Entries shown below:

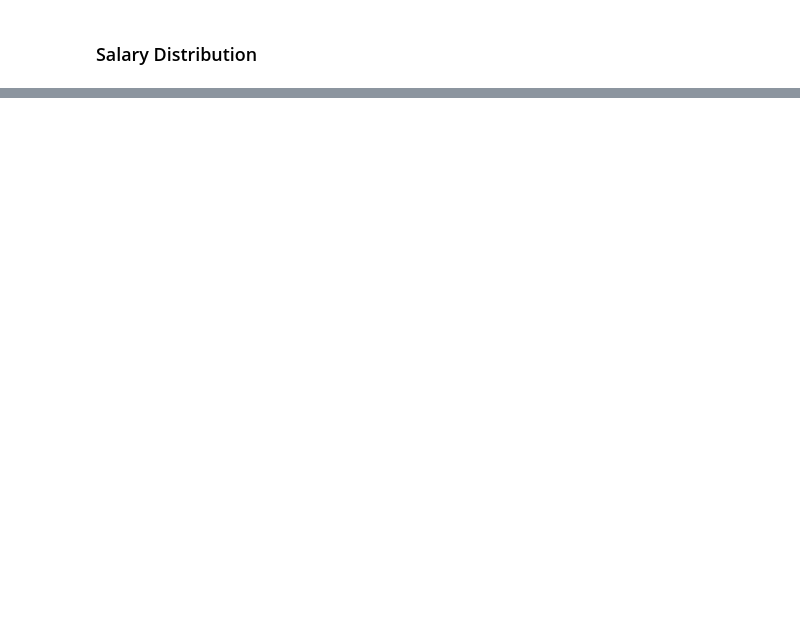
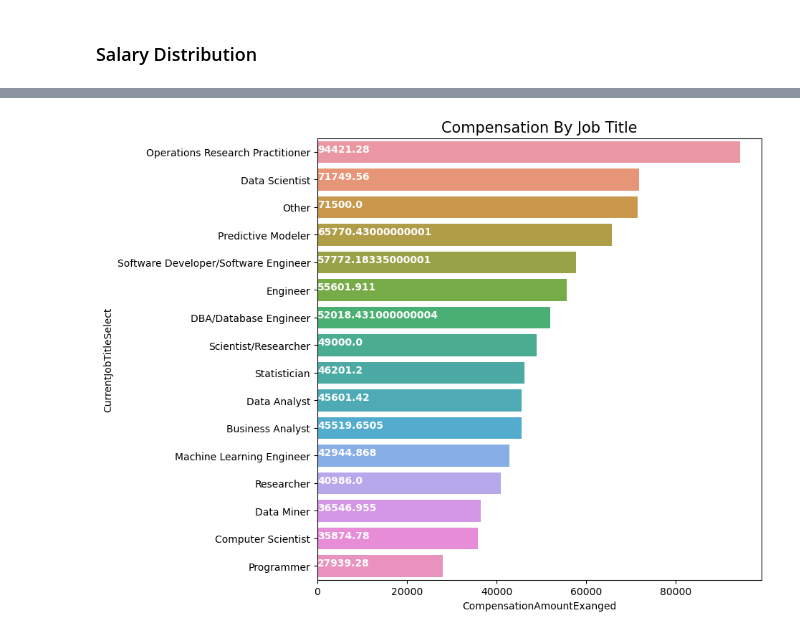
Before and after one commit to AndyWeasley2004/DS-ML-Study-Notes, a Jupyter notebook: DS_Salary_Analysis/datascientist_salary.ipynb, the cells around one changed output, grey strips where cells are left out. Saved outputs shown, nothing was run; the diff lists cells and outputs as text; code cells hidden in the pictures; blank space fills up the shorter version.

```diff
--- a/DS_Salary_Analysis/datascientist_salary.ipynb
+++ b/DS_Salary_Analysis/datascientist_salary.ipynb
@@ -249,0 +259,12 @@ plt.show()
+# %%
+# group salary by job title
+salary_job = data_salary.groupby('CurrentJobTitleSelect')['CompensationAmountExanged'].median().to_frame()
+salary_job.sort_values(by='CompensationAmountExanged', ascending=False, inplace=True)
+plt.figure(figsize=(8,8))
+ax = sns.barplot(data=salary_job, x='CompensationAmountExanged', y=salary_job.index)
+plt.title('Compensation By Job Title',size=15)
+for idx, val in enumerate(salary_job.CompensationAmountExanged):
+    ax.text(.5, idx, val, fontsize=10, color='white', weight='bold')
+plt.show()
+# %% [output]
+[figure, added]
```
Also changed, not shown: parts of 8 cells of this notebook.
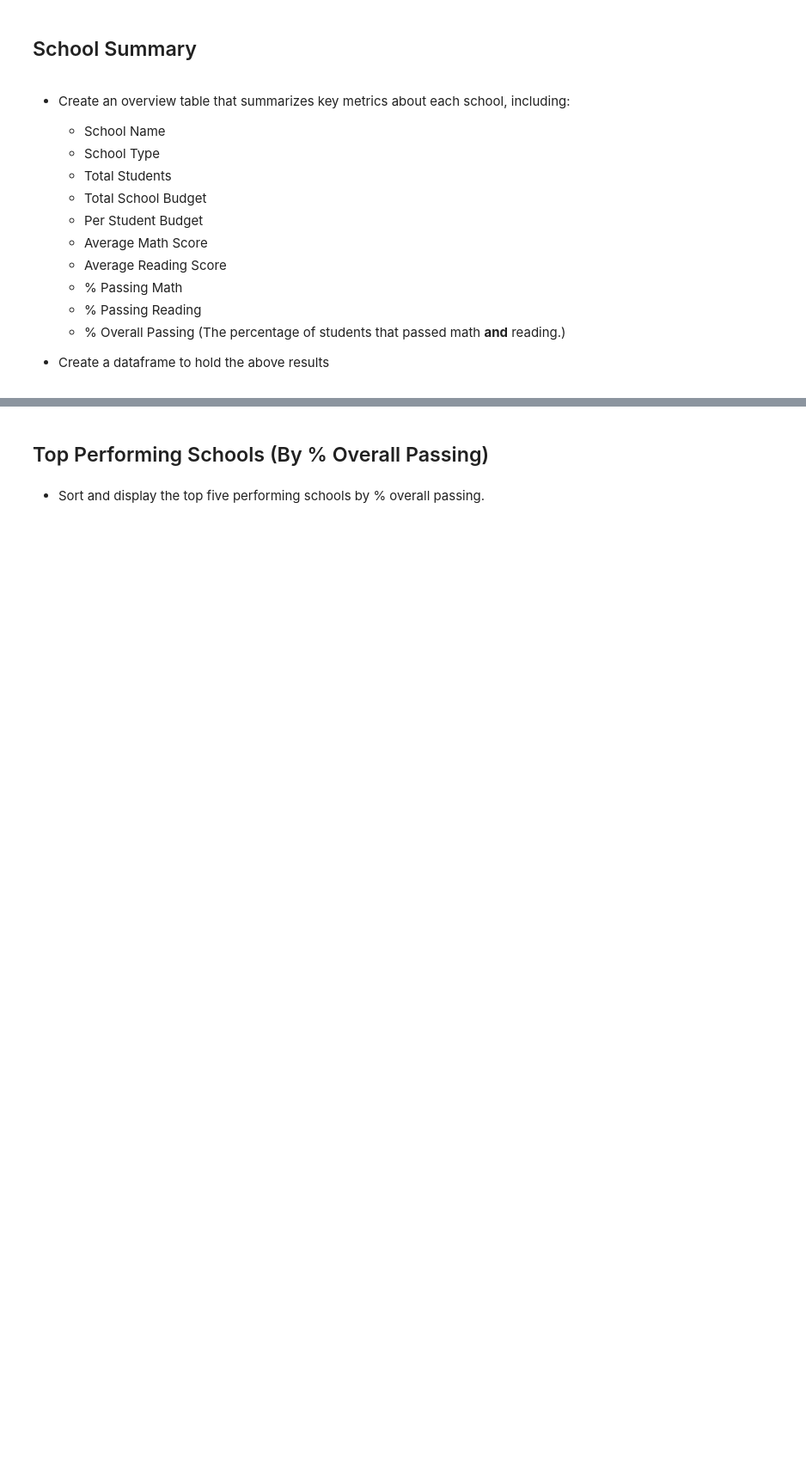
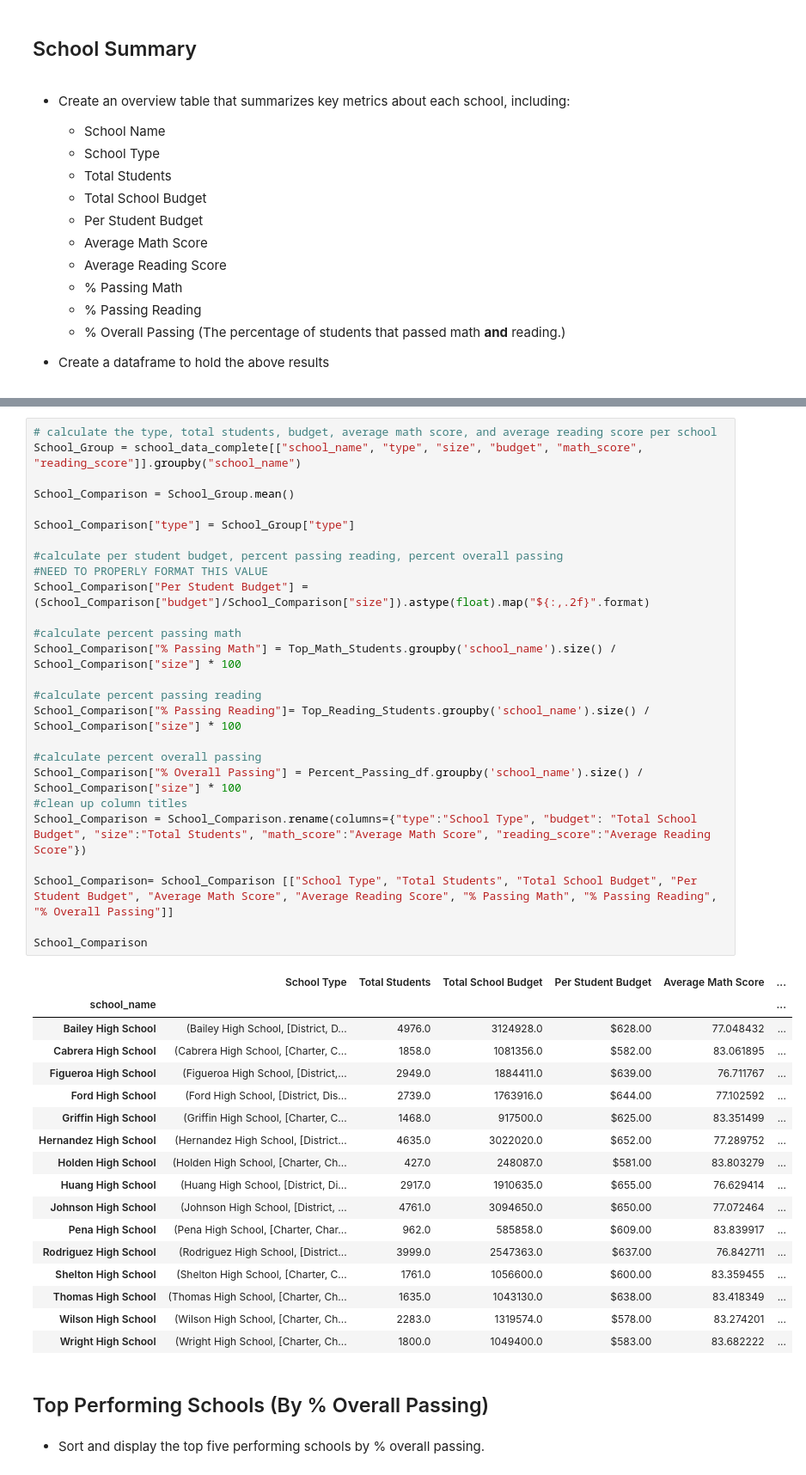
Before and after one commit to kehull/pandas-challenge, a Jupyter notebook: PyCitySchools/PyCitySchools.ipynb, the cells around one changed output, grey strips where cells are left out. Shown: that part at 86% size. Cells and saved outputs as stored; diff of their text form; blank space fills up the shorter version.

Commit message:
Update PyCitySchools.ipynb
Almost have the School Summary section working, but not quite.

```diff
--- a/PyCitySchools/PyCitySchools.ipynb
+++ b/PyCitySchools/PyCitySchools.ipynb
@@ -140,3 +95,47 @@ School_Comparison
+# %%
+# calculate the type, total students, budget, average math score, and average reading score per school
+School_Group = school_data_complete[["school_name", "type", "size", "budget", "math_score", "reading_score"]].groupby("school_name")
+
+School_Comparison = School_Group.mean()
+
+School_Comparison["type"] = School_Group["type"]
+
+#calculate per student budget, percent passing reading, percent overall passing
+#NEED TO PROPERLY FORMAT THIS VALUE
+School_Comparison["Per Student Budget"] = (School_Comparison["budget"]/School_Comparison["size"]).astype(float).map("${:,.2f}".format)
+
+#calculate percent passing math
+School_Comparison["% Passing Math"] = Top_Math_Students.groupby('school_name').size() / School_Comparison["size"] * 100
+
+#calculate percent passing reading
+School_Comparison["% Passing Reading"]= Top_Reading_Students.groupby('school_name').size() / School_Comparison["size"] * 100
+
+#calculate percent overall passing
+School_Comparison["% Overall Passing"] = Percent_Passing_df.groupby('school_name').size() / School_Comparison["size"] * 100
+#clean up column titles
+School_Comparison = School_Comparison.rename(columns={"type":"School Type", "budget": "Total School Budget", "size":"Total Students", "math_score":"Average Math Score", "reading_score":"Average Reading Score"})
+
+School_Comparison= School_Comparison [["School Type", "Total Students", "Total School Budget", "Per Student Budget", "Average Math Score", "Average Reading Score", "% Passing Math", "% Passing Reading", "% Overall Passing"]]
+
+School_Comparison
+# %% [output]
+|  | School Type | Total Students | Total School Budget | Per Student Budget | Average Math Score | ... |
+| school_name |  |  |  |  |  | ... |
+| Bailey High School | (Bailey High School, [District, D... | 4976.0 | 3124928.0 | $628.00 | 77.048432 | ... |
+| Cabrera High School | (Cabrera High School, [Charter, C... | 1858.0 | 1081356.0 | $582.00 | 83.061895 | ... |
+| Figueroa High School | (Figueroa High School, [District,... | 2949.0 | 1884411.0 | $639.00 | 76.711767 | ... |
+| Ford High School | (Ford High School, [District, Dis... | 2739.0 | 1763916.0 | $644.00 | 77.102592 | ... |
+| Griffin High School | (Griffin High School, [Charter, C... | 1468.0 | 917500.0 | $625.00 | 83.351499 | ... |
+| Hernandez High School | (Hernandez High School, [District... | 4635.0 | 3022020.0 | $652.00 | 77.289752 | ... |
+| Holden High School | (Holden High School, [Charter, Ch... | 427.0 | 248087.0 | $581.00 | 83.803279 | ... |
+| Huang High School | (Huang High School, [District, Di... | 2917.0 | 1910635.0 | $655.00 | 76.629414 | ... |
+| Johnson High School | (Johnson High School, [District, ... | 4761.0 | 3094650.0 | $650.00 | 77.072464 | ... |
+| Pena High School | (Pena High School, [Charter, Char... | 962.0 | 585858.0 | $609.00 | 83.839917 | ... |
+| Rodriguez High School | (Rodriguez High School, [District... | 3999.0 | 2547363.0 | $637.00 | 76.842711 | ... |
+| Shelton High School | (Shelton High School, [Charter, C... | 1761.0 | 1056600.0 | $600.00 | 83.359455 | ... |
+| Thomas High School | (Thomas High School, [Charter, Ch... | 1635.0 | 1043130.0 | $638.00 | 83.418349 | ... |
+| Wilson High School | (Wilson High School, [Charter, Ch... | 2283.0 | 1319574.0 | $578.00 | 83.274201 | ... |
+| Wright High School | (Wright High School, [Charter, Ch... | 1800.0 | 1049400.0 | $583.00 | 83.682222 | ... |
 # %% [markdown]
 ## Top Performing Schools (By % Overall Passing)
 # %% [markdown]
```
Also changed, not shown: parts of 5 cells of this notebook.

End of Entries shown.

> [Problem description]:
Since only the text is wanted, repeat all the records above exactly and omit the pictures.

> [Solution]:
Before and after one commit to AndyWeasley2004/DS-ML-Study-Notes, a Jupyter notebook: DS_Salary_Analysis/datascientist_salary.ipynb, the cells around one changed output, grey strips where cells are left out. Saved outputs shown, nothing was run; the diff lists cells and outputs as text; code cells hidden in the pictures; blank space fills up the shorter version.

```diff
--- a/DS_Salary_Analysis/datascientist_salary.ipynb
+++ b/DS_Salary_Analysis/datascientist_salary.ipynb
@@ -249,0 +259,12 @@ plt.show()
+# %%
+# group salary by job title
+salary_job = data_salary.groupby('CurrentJobTitleSelect')['CompensationAmountExanged'].median().to_frame()
+salary_job.sort_values(by='CompensationAmountExanged', ascending=False, inplace=True)
+plt.figure(figsize=(8,8))
+ax = sns.barplot(data=salary_job, x='CompensationAmountExanged', y=salary_job.index)
+plt.title('Compensation By Job Title',size=15)
+for idx, val in enumerate(salary_job.CompensationAmountExanged):
+    ax.text(.5, idx, val, fontsize=10, color='white', weight='bold')
+plt.show()
+# %% [output]
+[figure, added]
```
Also changed, not shown: parts of 8 cells of this notebook.
Before and after one commit to kehull/pandas-challenge, a Jupyter notebook: PyCitySchools/PyCitySchools.ipynb, the cells around one changed output, grey strips where cells are left out. Shown: that part at 86% size. Cells and saved outputs as stored; diff of their text form; blank space fills up the shorter version.

Commit message:
Update PyCitySchools.ipynb
Almost have the School Summary section working, but not quite.

```diff
--- a/PyCitySchools/PyCitySchools.ipynb
+++ b/PyCitySchools/PyCitySchools.ipynb
@@ -140,3 +95,47 @@ School_Comparison
+# %%
+# calculate the type, total students, budget, average math score, and average reading score per school
+School_Group = school_data_complete[["school_name", "type", "size", "budget", "math_score", "reading_score"]].groupby("school_name")
+
+School_Comparison = School_Group.mean()
+
+School_Comparison["type"] = School_Group["type"]
+
+#calculate per student budget, percent passing reading, percent overall passing
+#NEED TO PROPERLY FORMAT THIS VALUE
+School_Comparison["Per Student Budget"] = (School_Comparison["budget"]/School_Comparison["size"]).astype(float).map("${:,.2f}".format)
+
+#calculate percent passing math
+School_Comparison["% Passing Math"] = Top_Math_Students.groupby('school_name').size() / School_Comparison["size"] * 100
+
+#calculate percent passing reading
+School_Comparison["% Passing Reading"]= Top_Reading_Students.groupby('school_name').size() / School_Comparison["size"] * 100
+
+#calculate percent overall passing
+School_Comparison["% Overall Passing"] = Percent_Passing_df.groupby('school_name').size() / School_Comparison["size"] * 100
+#clean up column titles
+School_Comparison = School_Comparison.rename(columns={"type":"School Type", "budget": "Total School Budget", "size":"Total Students", "math_score":"Average Math Score", "reading_score":"Average Reading Score"})
+
+School_Comparison= School_Comparison [["School Type", "Total Students", "Total School Budget", "Per Student Budget", "Average Math Score", "Average Reading Score", "% Passing Math", "% Passing Reading", "% Overall Passing"]]
+
+School_Comparison
+# %% [output]
+|  | School Type | Total Students | Total School Budget | Per Student Budget | Average Math Score | ... |
+| school_name |  |  |  |  |  | ... |
+| Bailey High School | (Bailey High School, [District, D... | 4976.0 | 3124928.0 | $628.00 | 77.048432 | ... |
+| Cabrera High School | (Cabrera High School, [Charter, C... | 1858.0 | 1081356.0 | $582.00 | 83.061895 | ... |
+| Figueroa High School | (Figueroa High School, [District,... | 2949.0 | 1884411.0 | $639.00 | 76.711767 | ... |
+| Ford High School | (Ford High School, [District, Dis... | 2739.0 | 1763916.0 | $644.00 | 77.102592 | ... |
+| Griffin High School | (Griffin High School, [Charter, C... | 1468.0 | 917500.0 | $625.00 | 83.351499 | ... |
+| Hernandez High School | (Hernandez High School, [District... | 4635.0 | 3022020.0 | $652.00 | 77.289752 | ... |
+| Holden High School | (Holden High School, [Charter, Ch... | 427.0 | 248087.0 | $581.00 | 83.803279 | ... |
+| Huang High School | (Huang High School, [District, Di... | 2917.0 | 1910635.0 | $655.00 | 76.629414 | ... |
+| Johnson High School | (Johnson High School, [District, ... | 4761.0 | 3094650.0 | $650.00 | 77.072464 | ... |
+| Pena High School | (Pena High School, [Charter, Char... | 962.0 | 585858.0 | $609.00 | 83.839917 | ... |
+| Rodriguez High School | (Rodriguez High School, [District... | 3999.0 | 2547363.0 | $637.00 | 76.842711 | ... |
+| Shelton High School | (Shelton High School, [Charter, C... | 1761.0 | 1056600.0 | $600.00 | 83.359455 | ... |
+| Thomas High School | (Thomas High School, [Charter, Ch... | 1635.0 | 1043130.0 | $638.00 | 83.418349 | ... |
+| Wilson High School | (Wilson High School, [Charter, Ch... | 2283.0 | 1319574.0 | $578.00 | 83.274201 | ... |
+| Wright High School | (Wright High School, [Charter, Ch... | 1800.0 | 1049400.0 | $583.00 | 83.682222 | ... |
 # %% [markdown]
 ## Top Performing Schools (By % Overall Passing)
 # %% [markdown]
```
Also changed, not shown: parts of 5 cells of this notebook.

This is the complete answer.